Regret Induces Rapid Learning from Experience-based Decisions: A Model-based Facial Expression Analysis Approach

Haines, N., Rass, O., Shin, Y.-W., Busemeyer, J. R., Brown, J. W., O’Donnell, B. F. & Ahn, W.-Y. 2019. bioRxiv
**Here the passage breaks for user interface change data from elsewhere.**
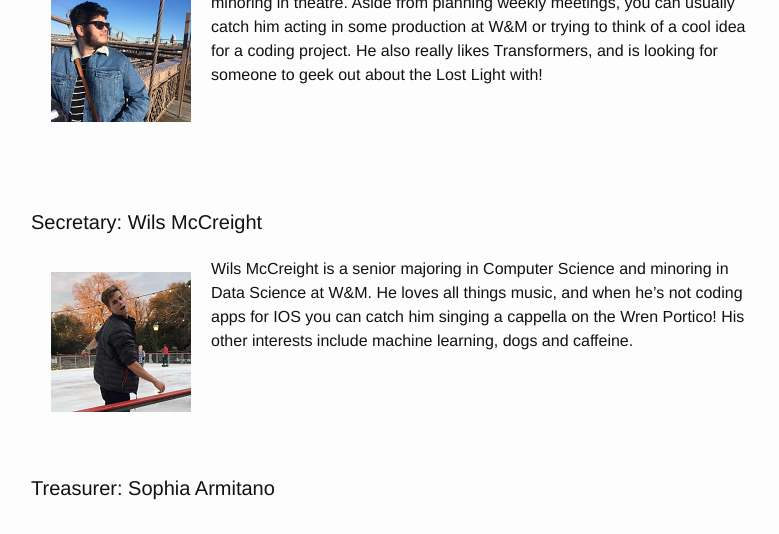
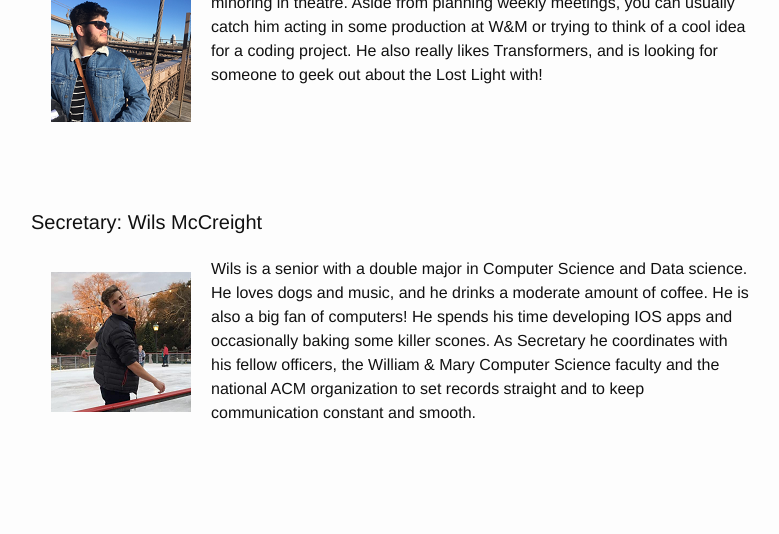
Before and after one commit to ACMWM/acmwm.github.io, a Jekyll site: the page built from _pages/officers.md, in a window 1280 px wide and 900 px high, scrolled down 629 px, cut to the strip 0-534 px from the top of the window. Shown: the whole strip, without its empty margins (239-1018 px from the left). Built offline with Jekyll 4.4.1, drawn with Linux system fonts in a browser that asks for light colours.

Commit message:
Update Wils' bio

```diff
--- a/_config.yml
+++ b/_config.yml
@@ -40,7 +40,7 @@ officers:
       name: Wils McCreight
       pic: wils.png
       bio: >
-          Wils McCreight is a senior majoring in Computer Science and minoring in Data Science at W&M. He loves all things music, and when he’s not coding apps for IOS you can catch him singing a cappella on the Wren Portico! His other interests include machine learning, dogs and caffeine.
+          Wils is a senior with a double major in Computer Science and Data science. He loves dogs and music, and he drinks a moderate amount of coffee. He is also a big fan of computers! He spends his time developing IOS apps and occasionally baking some killer scones. As Secretary he coordinates with his fellow officers, the William & Mary Computer Science faculty and the national ACM organization to set records straight and to keep communication constant and smooth.
 
     - job: Treasurer
       name: Sophia Armitano
```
Regret-an emotion comprised of both a counterfactual, cognitive component and a negative, affective component-is one of the most commonly experienced emotions involved in decision making. For example, people often behave such that their decisions minimize potential regret and therefore maximize subjective pleasure. Importantly, functional accounts of emotion suggest that the experience and future expectation of regret should promote goal-oriented behavioral change. While many studies have confirmed the functional role of regret, the cognitive-emotional mechanisms through which regret facilitates behavioral change remain unclear. We hypothesize that a greater negative affective state accompanying the counterfactual component of regret will potentiate learning, value, and/or exploration of potential options-all of which could lead to behavioral change. Because prior studies on regret-driven decision making have focused almost exclusively on description-based paradigms, the potential role of learning from regret through experience is underexplored. Here, we leverage computational, emotion-driven models of decision making to determine the role of regret in risky decision making. Further, we use computer-vision to detect positive and negative affect (valence) intensity from subjects’ faces in response to feedback, which was entered as direct input into each model to determine whether valence affects learning, valuation, or exploration/exploitation. Using multiple model comparison methods, we found that: (1) people weight regret by its expectedness when making experience-based decisions, and (2) people learn more rapidly as they experience increasingly intense negative affect. Our findings support functional accounts of regret and demonstrate the potential for model-based facial expression analysis to enhance our understanding of cognition-emotion interactions.